((
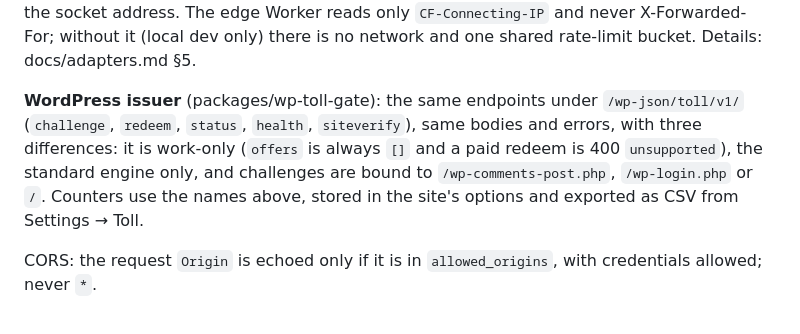
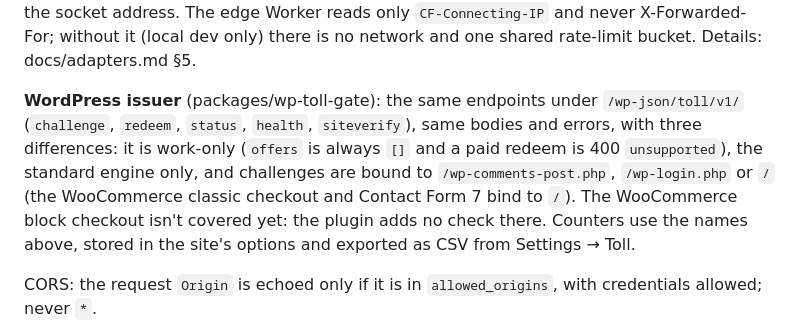
Before and after one commit to lukecarriere/toll, a Markdown page: docs/protocol.md, the part around the change. GitHub-like rendering.

```diff
--- a/docs/protocol.md
+++ b/docs/protocol.md
@@ -146,7 +146,7 @@ Which address is the visitor's on WordPress: `REMOTE_ADDR`, unless the owner def
 
 On the Node issuer the same walk applies with `TOLL_TRUSTED_PROXIES` in the environment (packages/protocol `client-ip.ts`, shared vectors in docs/net-vectors.json): unset or empty, the socket address is the client and X-Forwarded-For is ignored; set, X-Forwarded-For is read only from a listed socket address, with the rules above (an invalid, port-suffixed or bracketed entry, a missing, empty or all-proxy header, or one over 4096 bytes gives no client address). The client address prices the 402 and `GET /v1/price` (velocity network) and keys the challenge rate limit; with no client address (or an SDK call that passes no `ip`) there is no network (base price, `load_multiplier` 1, no velocity key or count) and the rate limit keys on the socket address. The edge Worker reads only `CF-Connecting-IP` and never X-Forwarded-For; without it (local dev only) there is no network and one shared rate-limit bucket. Details: docs/adapters.md §5.
 
-**WordPress issuer** (packages/wp-toll-gate): the same endpoints under `/wp-json/toll/v1/` (`challenge`, `redeem`, `status`, `health`, `siteverify`), same bodies and errors, with three differences: it is work-only (`offers` is always `[]` and a paid redeem is 400 `unsupported`), the standard engine only, and challenges are bound to `/wp-comments-post.php`, `/wp-login.php` or `/`. Counters use the names above, stored in the site's options and exported as CSV from Settings → Toll.
+**WordPress issuer** (packages/wp-toll-gate): the same endpoints under `/wp-json/toll/v1/` (`challenge`, `redeem`, `status`, `health`, `siteverify`), same bodies and errors, with three differences: it is work-only (`offers` is always `[]` and a paid redeem is 400 `unsupported`), the standard engine only, and challenges are bound to `/wp-comments-post.php`, `/wp-login.php` or `/` (the WooCommerce classic checkout and Contact Form 7 bind to `/`). The WooCommerce block checkout isn't covered yet: the plugin adds no check there. Counters use the names above, stored in the site's options and exported as CSV from Settings → Toll.
 
 CORS: the request `Origin` is echoed only if it is in `allowed_origins`, with credentials allowed; never `*`.
 
```
Also changed, not shown: docs/settlement.md (+1 -1 lines), packages/wp-toll-gate/README.md (+2 -2 lines).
))
# Your goal:
What is needed is every record above, restated word for word, with the pictures left out.

# Solution:
Before and after one commit to lukecarriere/toll, a Markdown page: docs/protocol.md, the part around the change. GitHub-like rendering.

```diff
--- a/docs/protocol.md
+++ b/docs/protocol.md
@@ -146,7 +146,7 @@ Which address is the visitor's on WordPress: `REMOTE_ADDR`, unless the owner def
 
 On the Node issuer the same walk applies with `TOLL_TRUSTED_PROXIES` in the environment (packages/protocol `client-ip.ts`, shared vectors in docs/net-vectors.json): unset or empty, the socket address is the client and X-Forwarded-For is ignored; set, X-Forwarded-For is read only from a listed socket address, with the rules above (an invalid, port-suffixed or bracketed entry, a missing, empty or all-proxy header, or one over 4096 bytes gives no client address). The client address prices the 402 and `GET /v1/price` (velocity network) and keys the challenge rate limit; with no client address (or an SDK call that passes no `ip`) there is no network (base price, `load_multiplier` 1, no velocity key or count) and the rate limit keys on the socket address. The edge Worker reads only `CF-Connecting-IP` and never X-Forwarded-For; without it (local dev only) there is no network and one shared rate-limit bucket. Details: docs/adapters.md §5.
 
-**WordPress issuer** (packages/wp-toll-gate): the same endpoints under `/wp-json/toll/v1/` (`challenge`, `redeem`, `status`, `health`, `siteverify`), same bodies and errors, with three differences: it is work-only (`offers` is always `[]` and a paid redeem is 400 `unsupported`), the standard engine only, and challenges are bound to `/wp-comments-post.php`, `/wp-login.php` or `/`. Counters use the names above, stored in the site's options and exported as CSV from Settings → Toll.
+**WordPress issuer** (packages/wp-toll-gate): the same endpoints under `/wp-json/toll/v1/` (`challenge`, `redeem`, `status`, `health`, `siteverify`), same bodies and errors, with three differences: it is work-only (`offers` is always `[]` and a paid redeem is 400 `unsupported`), the standard engine only, and challenges are bound to `/wp-comments-post.php`, `/wp-login.php` or `/` (the WooCommerce classic checkout and Contact Form 7 bind to `/`). The WooCommerce block checkout isn't covered yet: the plugin adds no check there. Counters use the names above, stored in the site's options and exported as CSV from Settings → Toll.
 
 CORS: the request `Origin` is echoed only if it is in `allowed_origins`, with credentials allowed; never `*`.
 
```
Also changed, not shown: docs/settlement.md (+1 -1 lines), packages/wp-toll-gate/README.md (+2 -2 lines).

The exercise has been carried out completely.